Selenium: A trace mineral with multiple benefits, from arthritis support to cardiovascular health.
• Powerful antioxidant that protects cell membranes and intracellular structural membranes from lipid peroxidation
• May support cardiovascular health
• May help rid the body of toxic heavy metals
• Reduced selenium levels have been linked to joint disorders
• Low dietary intake of selenium has been linked to higher rates of various degenerative diseases
• May support healthy immune function
• May support healthy brain function
What is Selenium?
Selenium is a trace mineral that is essential to good health but required only in small amounts. Selenium is incorporated into proteins to make selenoproteins, which are important antioxidant enzymes. The antioxidant properties of selenoproteins help prevent cellular damage from free radicals. Free radicals are natural by-products of oxygen metabolism that may contribute to the development of chronic diseases. Other selenoproteins help regulate thyroid function and play a role in the immune system.
Selenium is recognised as an important element of nutrition.

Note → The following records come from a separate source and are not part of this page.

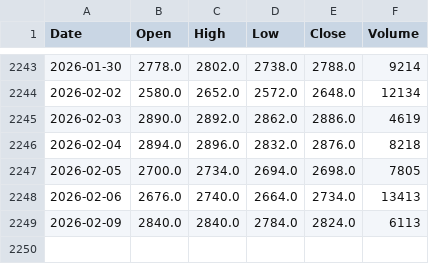
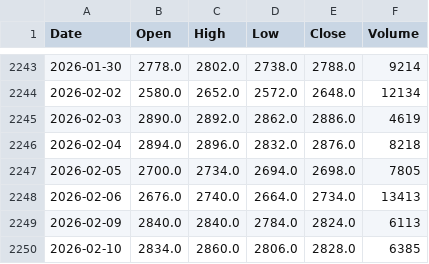
Before and after one commit to Temper44/DAT503_app, a CSV file: data/prices/SMSN_UK.csv, drawn as a sheet; only a part is shown, gaps mark what is left out.

```diff
--- a/data/prices/SMSN_UK.csv
+++ b/data/prices/SMSN_UK.csv
@@ -2249 +2249,2 @@ Date,Open,High,Low,Close,Volume
 2026-02-09,2840.0,2840.0,2784.0,2824.0,6113
+2026-02-10,2834.0,2860.0,2806.0,2828.0,6385
```
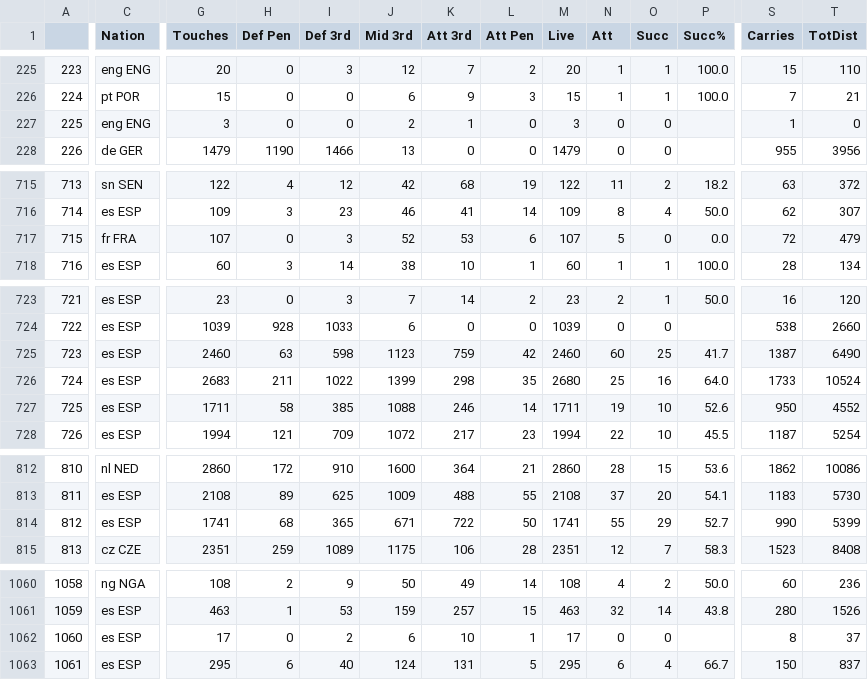
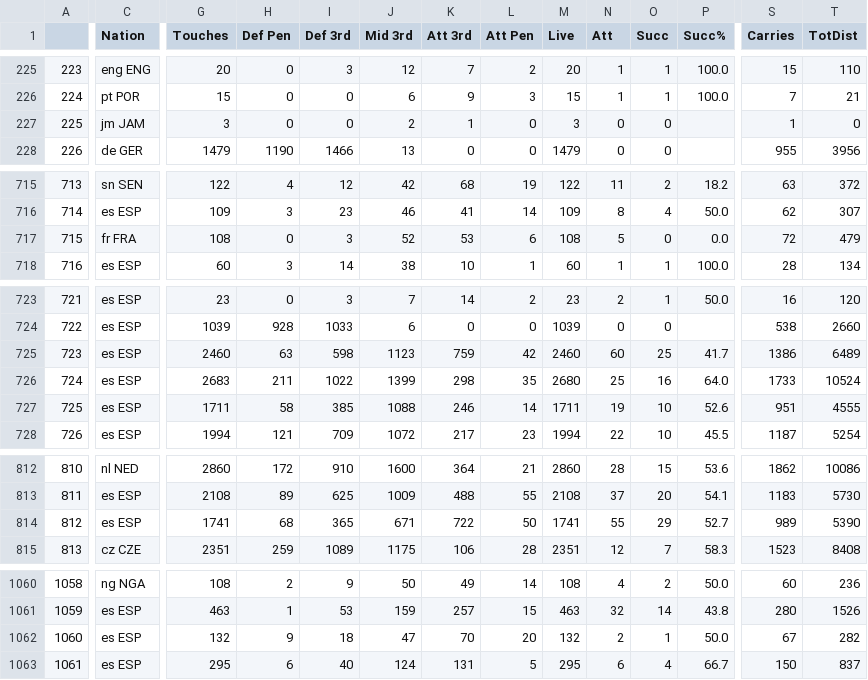
Before and after one commit to TuanPhanDB/football_analyze, a CSV file: stats_info/possession_stats.csv, drawn as a sheet; only a part is shown, gaps mark what is left out; the diff covers the shown part only; the diff names each change by its address in the sheet, - before the commit and + after, or states it on an @@ line.

```diff
--- a/stats_info/possession_stats.csv
+++ b/stats_info/possession_stats.csv
-C227 (Nation): eng ENG
+C227 (Nation): jm JAM
-G717 (Touches): 107
+G717 (Touches): 108
-M717 (Live): 107
+M717 (Live): 108
-S725 (Carries): 1387
+S725 (Carries): 1386
-T725 (TotDist): 6490
+T725 (TotDist): 6489
-S727 (Carries): 950
+S727 (Carries): 951
-T727 (TotDist): 4552
+T727 (TotDist): 4555
-S814 (Carries): 990
+S814 (Carries): 989
-T814 (TotDist): 5399
+T814 (TotDist): 5390
-G1062 (Touches): 17
+G1062 (Touches): 132
-H1062 (Def Pen): 0
+H1062 (Def Pen): 9
-I1062 (Def 3rd): 2
+I1062 (Def 3rd): 18
-J1062 (Mid 3rd): 6
+J1062 (Mid 3rd): 47
-K1062 (Att 3rd): 10
+K1062 (Att 3rd): 70
-L1062 (Att Pen): 1
+L1062 (Att Pen): 20
-M1062 (Live): 17
+M1062 (Live): 132
-N1062 (Att): 0
+N1062 (Att): 2
-O1062 (Succ): 0
+O1062 (Succ): 1
-P1062 (Succ%): (empty)
+P1062 (Succ%): 50.0
-S1062 (Carries): 8
+S1062 (Carries): 67
-T1062 (TotDist): 37
+T1062 (TotDist): 282
```
Also changed, not shown: 17 edited cells elsewhere in this file, stats_info/defense_stats.csv, stats_info/miscellaneous_stats.csv, 6 other files.
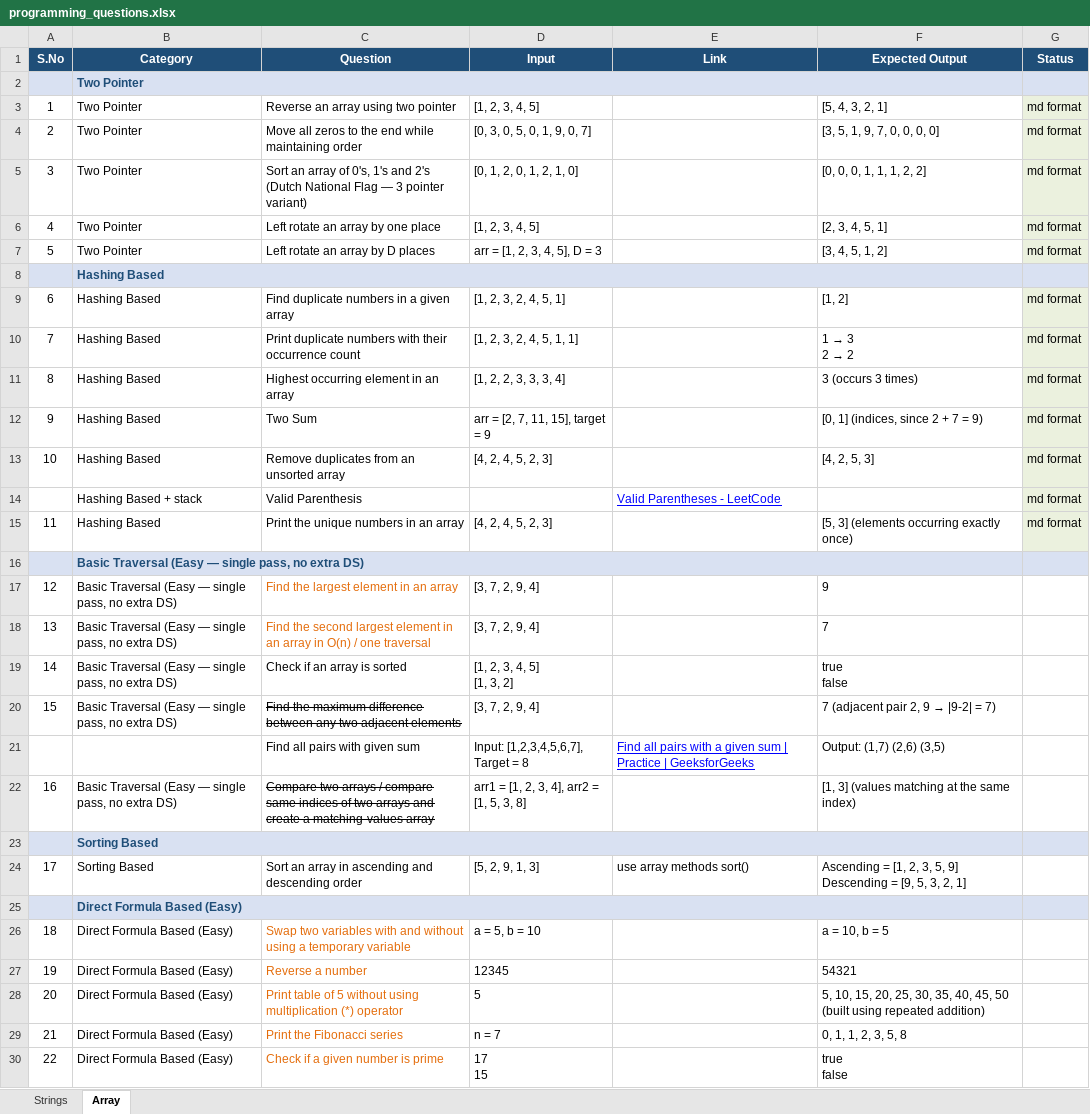
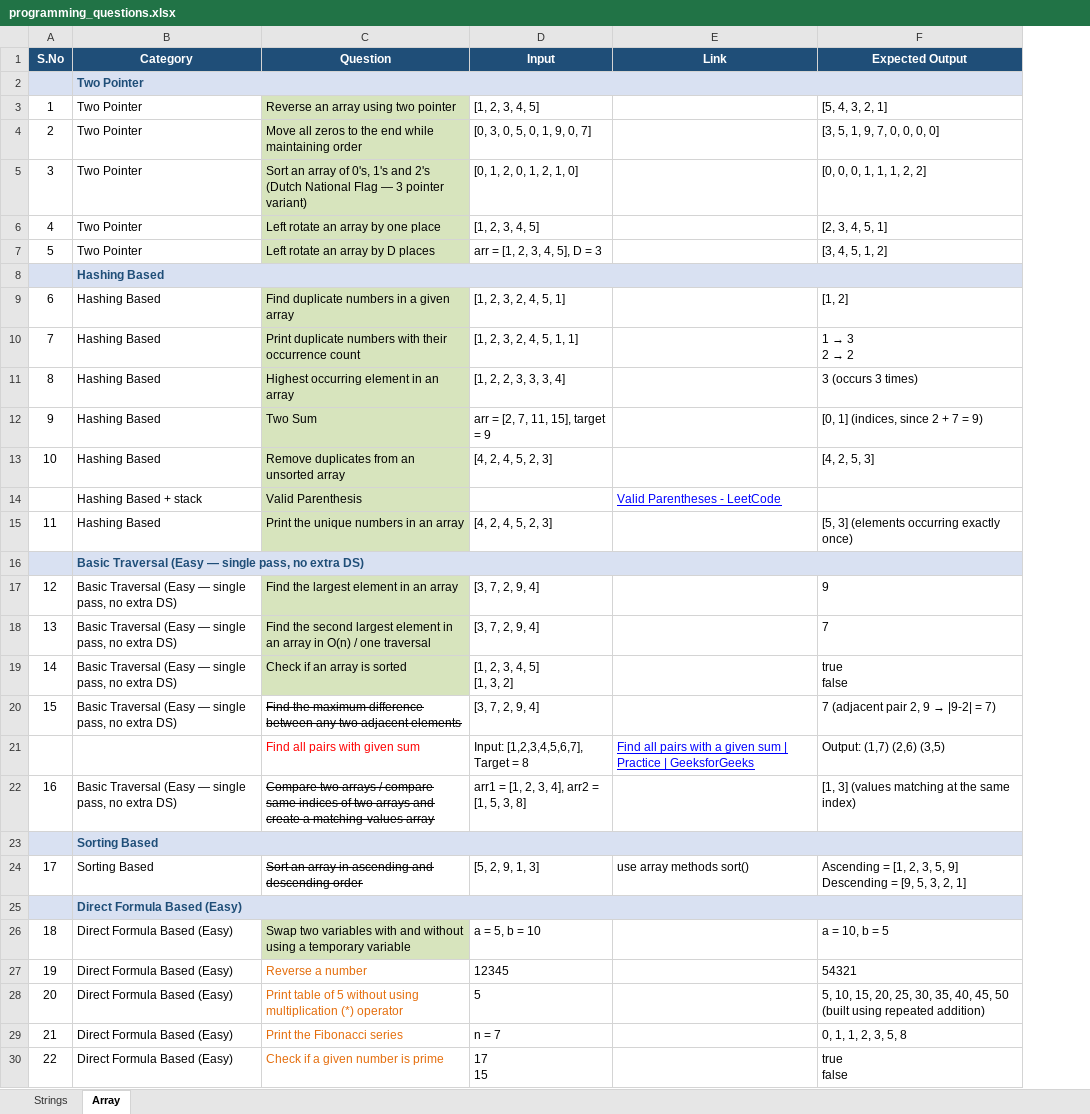
Before and after one commit to 1992Prince/pw-framework-qa-bank, an Excel workbook: notes/11-coding/programming_questions.xlsx, sheet Array, drawn as a sheet; only a part is shown; values as stored, in another font and other column widths than the file's, no borders; the diff covers the shown part only; the diff names each change by its address in the sheet, - before the commit and + after, or states it on an @@ line.

```diff
--- a/notes/11-coding/programming_questions.xlsx (sheet Array)
+++ b/notes/11-coding/programming_questions.xlsx (sheet Array)
-column G (Status), rows 3-15: md format | md format | md format | md format | md format |  | md format | md format | md format | md format | md format | md format | md format
-C3:C7 fill: none
+C3:C7 fill: #D7E4BD
-C9:C15 fill: none
+C9:C15 fill: #D7E4BD
-C17:C19 fill: none
+C17:C19 fill: #D7E4BD
-C17:C18 text colour: #E46C0A
+C17:C18 text colour: black
-C21 text colour: black
+C21 text colour: #FF0000
-C24 strikethrough: off
+C24 strikethrough: on
@@ C26 fill: none → #D7E4BD, text colour: #E46C0A → black @@
```
Also changed, not shown: cell formats elsewhere in this sheet, sheet Strings, 52 other files.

Selenium is an important part of the antioxidant enzyme glutathione peroxidase. It helps protect cells against the effects of free radicals that are produced during normal oxygen metabolism. The selenium used in our product is derived from selenomethionine.
Who needs Selenium and what are symptoms of deficiency?
In most cases of selenium depletion or deficiency are associated with severe gastrointestinal problems, such as Crohn's disease, or with surgical removal of part of the stomach. These and other gastrointestinal disorders can impair selenium absorption. People with acute severe illness who develop inflammation and widespread infection often have decreased levels of selenium in their blood. Physicians will evaluate individuals who have gastrointestinal disease or severe infection for depleted blood levels of selenium to determine the need for supplementation.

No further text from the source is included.